Ready to Learn About CASA: Awareness Social set for April 19

CASA Awareness Social

 

Have you been hearing the word CASA recently? Do you know a CASA? Would you like to know more about how you can help CASA? Well, now you have the perfect chance! The Annual “CASA AWARENESS SOCIAL” is scheduled for Thursday, April 19 at the Knights of Columbus Hall in Natchitoches.

Once a year, CASA of Central Louisiana presents a powerful program filled with a celebration of success stories, a silent auction, great food and fun and this year is even better – it has two former foster youth miracles telling their stories for all to hear!

The mission of CASA of Central Louisiana is to ensure that every child in foster care in Natchitoches, Red River and Sabine Parishes finds safe, permanent homes in which they can thrive as quickly as possible. CASA of Central Louisiana is a nonprofit organization created so the children in these parishes have a voice in court by educating and training competent Volunteer Advocates to appear on their behalf. CASA volunteers are the voice for abused and neglected children. The work is simply life changing for all involved!

Come join CASA on April 19 from 6-9 pm and learn about the organization.
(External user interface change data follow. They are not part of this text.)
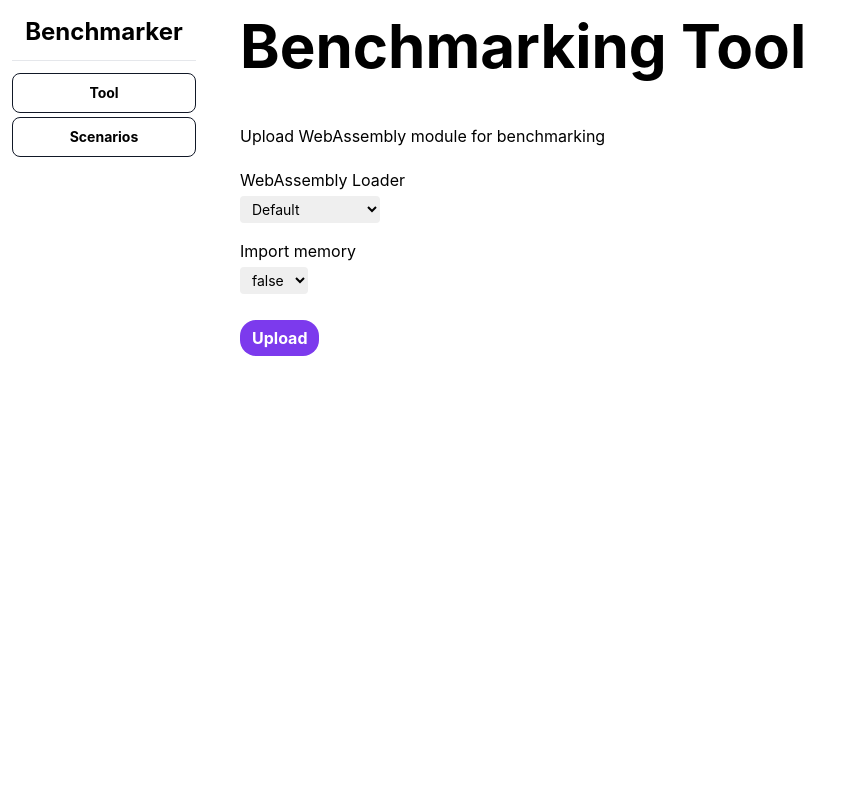
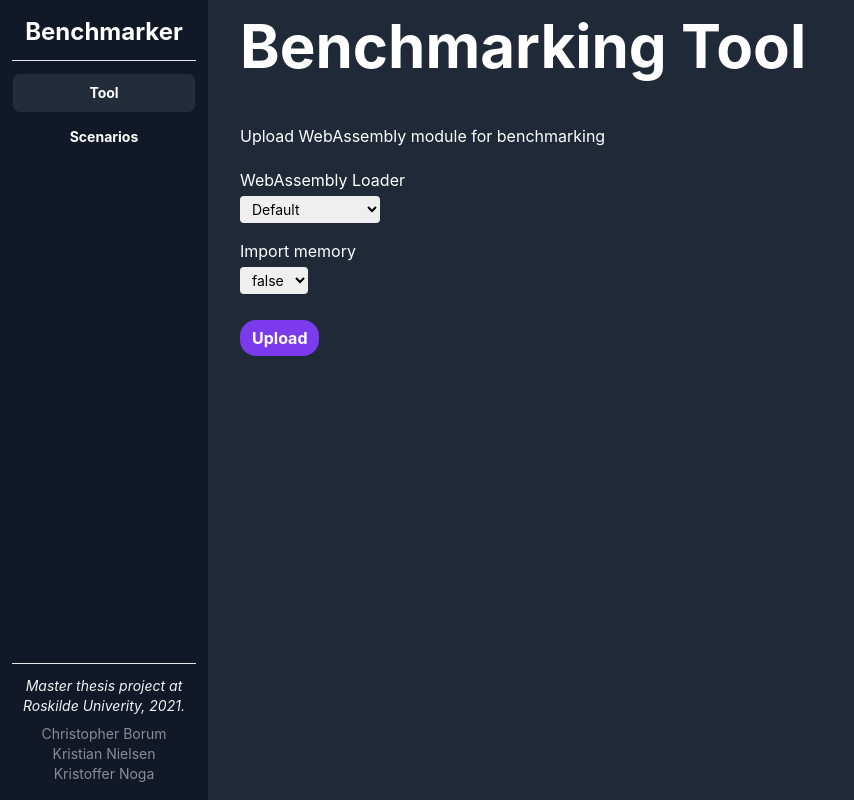
Before and after one commit to kristian94/benchmarker, a React (Create React App) app in the folder frontend/: page / in a window 1280 px wide. Shown: the whole page, without its empty margins (0-854 px from the left). Built offline with nearby package versions, Linux system fonts and the light colour scheme.

Commit message:
Better structure and some ui

```diff
--- a/frontend/package.json
+++ b/frontend/package.json
@@ -15,6 +15,7 @@
     "@types/react-redux": "^7.1.16",
     "@types/react-router-dom": "^5.1.7",
     "chart.js": "^2.9.4",
+    "prop-types": "^15.7.2",
     "react": "^17.0.1",
     "react-chartjs-2": "^2.11.1",
     "react-dom": "^17.0.1",
--- a/frontend/src/App.tsx
+++ b/frontend/src/App.tsx
@@ -2,11 +2,12 @@ import React from 'react';
 import { HashRouter, Route } from 'react-router-dom'
 
 import './css/App.css';
-import Sidebar from './components/Sidebar';
+import Sidebar from './components/Sidebar/Sidebar';
 import Scenarioes from './views/Scenarios';
 import Tool from './views/Tool';
 
 function App() {
+  window.document.documentElement.classList.add("dark") // forced dark mode
   return (
     <div className="h-screen dark:bg-gray-800 dark:text-white">
       <HashRouter>
--- a/frontend/src/components/Sidebar.js
+++ /dev/null
@@ -1,32 +0,0 @@
-import React, { useState } from 'react'
-import { useHistory } from 'react-router';
-
-function Sidebar(props) {
-    const history = useHistory()
-    const [section, setSection] = useState(1)
-    return (
-        <div className="flex-none w-52 px-3 pt-4 dark:bg-gray-900">
-            <div className="text-center">
-                <h1 className="font-bold mb-3 text-2xl">Benchmarker</h1>
-            </div>
-            <hr className="mb-3" />
-            <div className="grid grid-cols-1 gap-1">
-                {/* // TODO: Fix centering of text. Below is crap: */}
-                <div
-                    className={`border border-gray-900 text-sm font-bold h-10 flex items-center justify-center rounded-lg cursor-pointer hover:border-gray-600 transition ease-out duration-300 transform hover:scale-105 ${section === 1 ? "dark:bg-gray-700 bg-opacity-50" : ""}`}
-                    onClick={_ => { setSection(1); history.push({ pathname: "/" }) }}
-                >
-                    Tool
-                </div>
-                <div
-                    className={`border border-gray-900 text-sm font-bold h-10 flex items-center justify-center rounded-lg cursor-pointer hover:border-gray-600 transition ease-out duration-300 transform hover:scale-105 ${section === 2 ? "dark:bg-gray-700 bg-opacity-50" : ""}`}
-                    onClick={_ => { setSection(2); history.push({ pathname: "/scenarios" }) }}
-                >
-                    Scenarios
-                </div>
-            </div>
-        </div>
-    )
-}
-
-export default Sidebar
--- /dev/null
+++ b/frontend/src/components/Sidebar/Sidebar.js
@@ -0,0 +1,42 @@
+import React, { useState } from 'react';
+import SidebarFooter from './SidebarFooter';
+import SidebarItem from './SidebarItem';
+
+function Sidebar() {
+    const [section, setSection] = useState(1)
+
+    return (
+        <div className="flex-none w-52 px-3 pt-4 text-white bg-gray-900 dark:bg-gray-900">
+            <div className="grid grid-cols-1 gap-1 h-full content-between">
+                <div>
+                    <div className="text-center">
+                        <h1 className="font-bold mb-3 text-2xl">Benchmarker</h1>
+                    </div>
+                    <hr className="mb-3" />
+                    <div className="grid grid-cols-1 gap-1">
+                        <SidebarItem
+                            text="Tool"
+                            section={1}
+                            activeSection={section}
+                            path="/"
+                            setSection={setSection}
+
+                        />
+                        <SidebarItem
+                            text="Scenarios"
+                            section={2}
+                            activeSection={section}
+                            path="/scenarios"
+                            setSection={setSection}
+                        />
+                    </div>
+                </div>
+                <div>
+                    <SidebarFooter />
+                </div>
+            </div>
+        </div>
+    )
+}
+
+export default Sidebar
--- /dev/null
+++ b/frontend/src/components/Sidebar/SidebarFooter.js
@@ -0,0 +1,19 @@
+import React from 'react'
+
+function SidebarFooter() {
+    return (
+        <>
+            <hr className="mb-3" />
+            <div className="text-center pb-4">
+                <p className="text-sm text-white text-opacity-95 italic mb-2">Master thesis project at Roskilde Univerity, 2021.</p>
+                <ul className="text-sm text-white text-opacity-50">
+                    <li>Christopher Borum</li>
+                    <li>Kristian Nielsen</li>
+                    <li>Kristoffer Noga</li>
+                </ul>
+            </div>
+        </>
+    )
+}
+
+export default SidebarFooter
--- /dev/null
+++ b/frontend/src/components/Sidebar/SidebarItem.js
@@ -0,0 +1,25 @@
+import React from 'react';
+import PropTypes from 'prop-types';
+import { useHistory } from 'react-router';
+
+function SidebarItem({ activeSection, section, text, setSection, path }) {
+    const history = useHistory()
+    return (
+        <div
+            className={`border border-gray-900 text-sm font-bold h-10 flex items-center justify-center rounded-lg cursor-pointer hover:border-gray-600 transition ease-out duration-300 transform hover:scale-105 ${activeSection === section ? "bg-gray-700 bg-opacity-50" : ""}`}
+            onClick={_ => { setSection(section); history.push({ pathname: path }) }}
+        >
+            {text}
+        </div>
+    )
+}
+
+SidebarItem.propTypes = {
+    activeSection: PropTypes.number,
+    section: PropTypes.number,
+    text: PropTypes.string,
+    setSection: PropTypes.func,
+    path: PropTypes.string
+}
+
+export default SidebarItem
--- a/frontend/tailwind.config.js
+++ b/frontend/tailwind.config.js
@@ -1,7 +1,7 @@
 module.exports = {
   // purge: [],
   purge: ['./src/**/*.{js,jsx,ts,tsx}', './public/index.html'],
-  darkMode: "media", // or 'media' or 'class'
+  darkMode: "class", // or 'media' or 'class'
   theme: {
     extend: {},
   },
```
Also changed, not shown: 1 other file (tests, documents, lock files or other folders).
You will be moved and motivated to help once you hear from former CASA kids, advocates, legal representatives all while eating and sharing fellowship with a wonderful group of volunteers!

For more information about the event, call 318-238-2446. Tickets are available in advance or at the door. Visit CASA online at www.casanat.org or Text 2Help to 21000.

Help a child in need — When you give, you give an abused child a voice!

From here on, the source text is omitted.